But sometimes I really have to wonder. Did you need help with this one? This is from "Annie's Mailbox," an advice column maintained by the women who were Ann Landers' editors. And they were more patient and generous with this chica than I would have been.
Dear Annie: I'm a sophomore in college and live far away from my hometown, so I rarely see my friends or family. I wouldn't mind so much except that I'm in a long-distance relationship with "Rob," whom I have known since I was very young.
I know such relationships can be difficult, but this one is completely over the top. Rob has always been emotionally and verbally abusive, but now he has gotten so bad I'm afraid he's becoming mentally unstable. Schizophrenia runs in his family, but he refuses to seek counseling.
Here's the real problem. I've met another guy. "Alex" is funny, sweet and kind, and he loves me a lot. The feeling is mutual. What do I do now? Should I dump Rob and risk making him angry? Should I ditch Alex and be miserable? Should I throw away my life for the wrong guy?
— Didn't Mean To Two-Time

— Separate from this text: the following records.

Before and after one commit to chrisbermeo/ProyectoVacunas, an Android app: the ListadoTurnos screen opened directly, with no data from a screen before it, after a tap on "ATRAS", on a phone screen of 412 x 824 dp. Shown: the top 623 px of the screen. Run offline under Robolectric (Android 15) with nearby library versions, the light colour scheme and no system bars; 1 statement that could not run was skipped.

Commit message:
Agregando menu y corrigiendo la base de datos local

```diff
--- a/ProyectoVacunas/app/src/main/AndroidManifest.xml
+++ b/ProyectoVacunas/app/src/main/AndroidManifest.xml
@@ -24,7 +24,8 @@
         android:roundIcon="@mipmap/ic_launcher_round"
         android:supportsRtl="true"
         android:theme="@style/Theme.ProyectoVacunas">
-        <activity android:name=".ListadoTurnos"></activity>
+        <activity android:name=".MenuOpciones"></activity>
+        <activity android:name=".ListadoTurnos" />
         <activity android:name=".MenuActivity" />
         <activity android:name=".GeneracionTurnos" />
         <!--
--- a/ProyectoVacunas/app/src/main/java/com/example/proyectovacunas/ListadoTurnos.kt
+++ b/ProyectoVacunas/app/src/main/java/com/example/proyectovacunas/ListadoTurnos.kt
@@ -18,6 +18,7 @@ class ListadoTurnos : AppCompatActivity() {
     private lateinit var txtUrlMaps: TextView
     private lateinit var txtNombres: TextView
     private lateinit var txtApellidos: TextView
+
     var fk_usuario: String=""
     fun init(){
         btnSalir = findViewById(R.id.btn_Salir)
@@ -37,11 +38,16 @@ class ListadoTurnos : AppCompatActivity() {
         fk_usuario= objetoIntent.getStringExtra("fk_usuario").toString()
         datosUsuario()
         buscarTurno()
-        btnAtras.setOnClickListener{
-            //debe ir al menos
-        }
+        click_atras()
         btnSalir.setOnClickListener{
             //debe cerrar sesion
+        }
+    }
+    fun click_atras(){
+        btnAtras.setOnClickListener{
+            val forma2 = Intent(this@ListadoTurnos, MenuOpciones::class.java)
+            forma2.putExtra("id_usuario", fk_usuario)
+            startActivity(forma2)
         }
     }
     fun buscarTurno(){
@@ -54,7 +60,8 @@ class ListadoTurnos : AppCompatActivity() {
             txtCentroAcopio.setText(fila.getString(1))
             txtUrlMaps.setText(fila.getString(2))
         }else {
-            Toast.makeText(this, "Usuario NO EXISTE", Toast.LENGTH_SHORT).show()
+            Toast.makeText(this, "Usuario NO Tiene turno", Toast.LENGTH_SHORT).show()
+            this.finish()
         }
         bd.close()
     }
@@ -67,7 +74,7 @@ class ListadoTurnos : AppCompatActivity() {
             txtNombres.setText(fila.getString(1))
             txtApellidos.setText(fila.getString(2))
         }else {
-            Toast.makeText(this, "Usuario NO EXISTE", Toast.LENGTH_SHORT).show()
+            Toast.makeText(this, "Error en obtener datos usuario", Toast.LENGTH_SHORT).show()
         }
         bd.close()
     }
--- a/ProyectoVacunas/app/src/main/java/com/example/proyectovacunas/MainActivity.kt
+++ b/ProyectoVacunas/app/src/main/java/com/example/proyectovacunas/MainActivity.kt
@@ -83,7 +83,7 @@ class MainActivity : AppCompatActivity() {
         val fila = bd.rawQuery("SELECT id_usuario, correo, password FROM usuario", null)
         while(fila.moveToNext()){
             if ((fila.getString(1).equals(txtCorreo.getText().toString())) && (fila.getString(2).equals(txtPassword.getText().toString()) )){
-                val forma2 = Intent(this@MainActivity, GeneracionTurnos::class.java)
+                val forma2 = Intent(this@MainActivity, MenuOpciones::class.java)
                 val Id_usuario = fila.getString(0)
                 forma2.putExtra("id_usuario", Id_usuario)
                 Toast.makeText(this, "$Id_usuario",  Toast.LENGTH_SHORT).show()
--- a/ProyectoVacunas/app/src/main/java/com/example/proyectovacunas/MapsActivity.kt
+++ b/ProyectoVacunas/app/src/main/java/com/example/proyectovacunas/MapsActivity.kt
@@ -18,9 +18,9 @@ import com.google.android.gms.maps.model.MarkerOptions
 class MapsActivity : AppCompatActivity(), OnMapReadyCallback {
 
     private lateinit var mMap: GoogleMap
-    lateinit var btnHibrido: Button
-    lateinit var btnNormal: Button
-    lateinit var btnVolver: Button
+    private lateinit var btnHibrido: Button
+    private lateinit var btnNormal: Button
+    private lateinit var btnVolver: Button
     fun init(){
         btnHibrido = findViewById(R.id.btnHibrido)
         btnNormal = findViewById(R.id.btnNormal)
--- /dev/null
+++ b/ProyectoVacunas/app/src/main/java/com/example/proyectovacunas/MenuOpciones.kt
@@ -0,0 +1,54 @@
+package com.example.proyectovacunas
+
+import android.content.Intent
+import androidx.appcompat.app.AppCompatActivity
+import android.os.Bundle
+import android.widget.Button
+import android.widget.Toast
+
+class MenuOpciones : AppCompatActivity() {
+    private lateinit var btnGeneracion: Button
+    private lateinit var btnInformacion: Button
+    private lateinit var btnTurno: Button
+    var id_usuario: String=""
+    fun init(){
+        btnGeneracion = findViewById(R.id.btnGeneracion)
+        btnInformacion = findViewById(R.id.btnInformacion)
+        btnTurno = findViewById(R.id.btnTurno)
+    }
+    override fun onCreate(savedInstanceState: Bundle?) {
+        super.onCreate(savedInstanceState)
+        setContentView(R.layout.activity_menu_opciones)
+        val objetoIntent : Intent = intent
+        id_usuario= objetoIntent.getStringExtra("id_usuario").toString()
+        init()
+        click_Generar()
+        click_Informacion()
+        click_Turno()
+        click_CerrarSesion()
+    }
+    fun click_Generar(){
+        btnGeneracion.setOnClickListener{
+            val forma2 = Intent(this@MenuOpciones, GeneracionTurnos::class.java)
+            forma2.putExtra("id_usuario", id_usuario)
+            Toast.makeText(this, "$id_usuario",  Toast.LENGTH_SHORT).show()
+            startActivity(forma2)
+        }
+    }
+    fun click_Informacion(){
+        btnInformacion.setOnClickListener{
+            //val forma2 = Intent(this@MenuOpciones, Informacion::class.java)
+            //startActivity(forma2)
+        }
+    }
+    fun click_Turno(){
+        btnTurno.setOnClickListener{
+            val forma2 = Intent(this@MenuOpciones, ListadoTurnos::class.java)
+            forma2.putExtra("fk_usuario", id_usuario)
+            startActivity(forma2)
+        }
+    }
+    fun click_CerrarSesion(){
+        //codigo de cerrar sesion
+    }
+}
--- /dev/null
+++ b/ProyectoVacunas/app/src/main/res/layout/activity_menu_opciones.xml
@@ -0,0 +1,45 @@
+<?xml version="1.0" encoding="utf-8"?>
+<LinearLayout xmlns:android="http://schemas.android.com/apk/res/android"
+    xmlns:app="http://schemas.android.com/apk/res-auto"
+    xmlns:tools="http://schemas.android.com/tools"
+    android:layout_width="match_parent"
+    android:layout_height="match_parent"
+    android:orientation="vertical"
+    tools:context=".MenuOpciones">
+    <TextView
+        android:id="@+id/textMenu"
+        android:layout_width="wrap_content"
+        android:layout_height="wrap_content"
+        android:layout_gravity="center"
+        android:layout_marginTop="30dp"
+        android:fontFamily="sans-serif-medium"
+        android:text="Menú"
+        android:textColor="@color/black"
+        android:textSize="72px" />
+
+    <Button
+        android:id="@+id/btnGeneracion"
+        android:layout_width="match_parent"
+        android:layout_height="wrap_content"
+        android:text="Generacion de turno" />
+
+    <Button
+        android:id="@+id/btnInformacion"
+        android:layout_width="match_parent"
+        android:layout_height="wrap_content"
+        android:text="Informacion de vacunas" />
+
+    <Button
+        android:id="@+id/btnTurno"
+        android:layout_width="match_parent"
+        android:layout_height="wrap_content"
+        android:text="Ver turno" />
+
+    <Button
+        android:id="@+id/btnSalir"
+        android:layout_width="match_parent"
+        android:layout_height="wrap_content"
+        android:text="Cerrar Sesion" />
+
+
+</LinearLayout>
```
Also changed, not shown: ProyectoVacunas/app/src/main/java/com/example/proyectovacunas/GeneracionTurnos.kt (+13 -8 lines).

I'm sorry. The "real problem" begins with the fact that you've met an apparently normal human? "Should I throw away my life for the wrong guy?" Yes. Yes, that sounds like an excellent plan! What???
Marcie and Kathy picked up on the fact that this girl is likely afraid of her scary boyfriend, and mostly talked to that issue. Wise and kind of them, as I mentioned:

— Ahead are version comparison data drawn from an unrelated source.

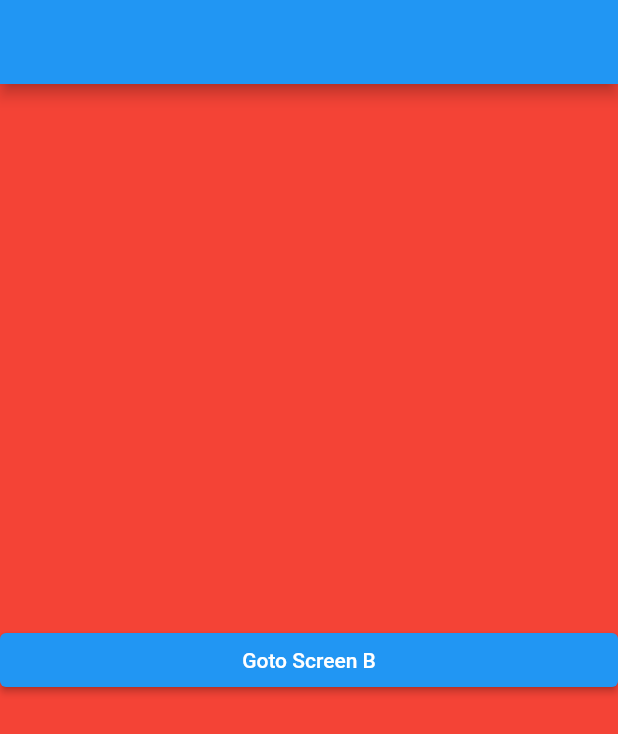
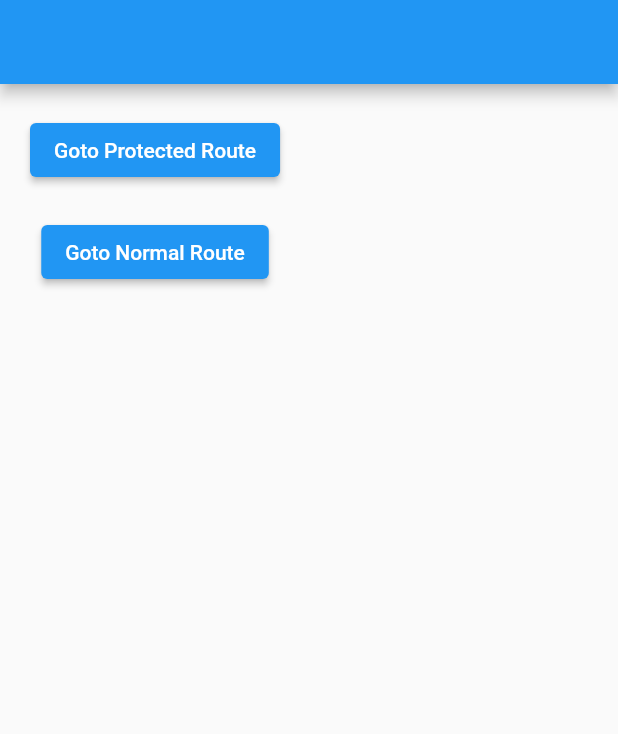
Before and after one commit to nepali-programmer/auto_route_integration, a Flutter app: the screen it shows after launch, on a phone screen of 412 x 824 dp. Shown: the top 734 px of the screen. Run offline on Flutter 3.47's test engine with Material 2 defaults, Android fonts, the phone set to English and light mode, and no system bars; our stand-ins replace auto_route.

Commit message:
starting code

```diff
--- a/lib/routes/app_router.dart
+++ b/lib/routes/app_router.dart
@@ -6,8 +6,16 @@ import 'app_router.gr.dart';
 class AppRouter extends $AppRouter {
   @override
   List<AutoRoute> get routes => [
-        AutoRoute(page: RouteA.page, initial: true),
-        AutoRoute(page: RouteB.page),
-        AutoRoute(page: RouteC.page),
+        /// Initial Route
+        AutoRoute(page: HomeRoute.page, initial: true),
+
+        /// Login Route
+        AutoRoute(page: LoginRoute.page),
+
+        /// Protected Route
+        AutoRoute(page: ProfileRoute.page),
+
+        /// Normal Route
+        AutoRoute(page: AboutRoute.page),
       ];
 }
--- /dev/null
+++ b/lib/screen/home_screen.dart
@@ -0,0 +1,35 @@
+import 'package:auto_route/auto_route.dart';
+import 'package:auto_route_integration/routes/app_router.gr.dart';
+import 'package:flutter/material.dart';
+
+@RoutePage()
+class HomeScreen extends StatelessWidget {
+  const HomeScreen({super.key});
+
+  @override
+  Widget build(BuildContext context) {
+    return Scaffold(
+      appBar: AppBar(),
+      body: Padding(
+        padding: const EdgeInsets.all(20.0),
+        child: Column(
+          children: [
+            ElevatedButton(
+              child: const Text('Goto Protected Route'),
+              onPressed: () {
+                AutoRouter.of(context).push(const ProfileRoute());
+              },
+            ),
+            const SizedBox(height: 20.0),
+            ElevatedButton(
+              child: const Text('Goto Normal Route'),
+              onPressed: () {
+                AutoRouter.of(context).push(const AboutRoute());
+              },
+            ),
+          ],
+        ),
+      ),
+    );
+  }
+}
--- a/lib/screen/screen_a.dart
+++ /dev/null
@@ -1,28 +0,0 @@
-import 'package:auto_route/auto_route.dart';
-import 'package:auto_route_integration/routes/app_router.gr.dart';
-import 'package:flutter/material.dart';
-
-@RoutePage()
-class ScreenA extends StatelessWidget {
-  const ScreenA({super.key});
-
-  @override
-  Widget build(BuildContext context) {
-    return Scaffold(
-      appBar: AppBar(),
-      backgroundColor: Colors.red,
-      body: Column(
-        mainAxisAlignment: MainAxisAlignment.center,
-        crossAxisAlignment: CrossAxisAlignment.stretch,
-        children: [
-          ElevatedButton(
-            child: const Text('Goto Screen B'),
-            onPressed: () {
-              AutoRouter.of(context).push(const RouteB());
-            },
-          ),
-        ],
-      ),
-    );
-  }
-}
```
Also changed, not shown: lib/screen/about_screen.dart (added, +23 -0 lines), lib/screen/login_screen.dart (added, +12 -0 lines), lib/screen/profile_screen.dart (added, +23 -0 lines), lib/screen/screen_b.dart (deleted, +0 -28 lines), lib/screen/screen_c.dart (deleted, +0 -16 lines), lib/routes/app_router.gr.dart.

Dear Didn't Mean: So you've outgrown Rob, who is unstable and abusive, but you don't want to make him angry because he's a little scary. You can talk this over with one of the university counselors. Then tell your parents that you want to break up with Rob, but you are worried about his potential for being abusive.
It would be best if you could find a way to separate yourself gradually and naturally. Be nice on the phone and in your e-mails, but not too friendly or romantic, and don't contact him too often. Don't say you miss him or love him. Talk about class to the point where he's bored. Your aim is to convince Rob he'd like to move on, too.
But I sort of feel like a potentially schizofrenic, undiagnosed, untreated, manipulative person is not going to get bored and move on if she turns cool, cordial, and really really academic. He'll just get mad about how little attention she pays to him and freak out that she doesn't love him anymore. Which is true. She should just make a clean break, as soon as possible. (Also, it's weird that she's known him since SHE was very, very young, not since WE were very very young. Sounds like there's potential for a creepy age discrepancy here.)
Also: do not jump right into a relationship with Alex! If he's macking on you when you're clearly already in a relationship, and one that is unhealthy, there's something weird going on. Is he drawn to your neediness? Sadness? His ability to comfort you and make you laugh when you're being made miserable? What's he going to do when you're no longer in misery? You want to be with someone who wants you when you're healthy and happy. And even if Alex turns out to be cool, and not into suffering, stifled girls, you're not going to get healthy and happy jumping right into something else. Be single for awhile.
SOMETIMES STERN MEASURES ARE CALLED FOR
5 hours ago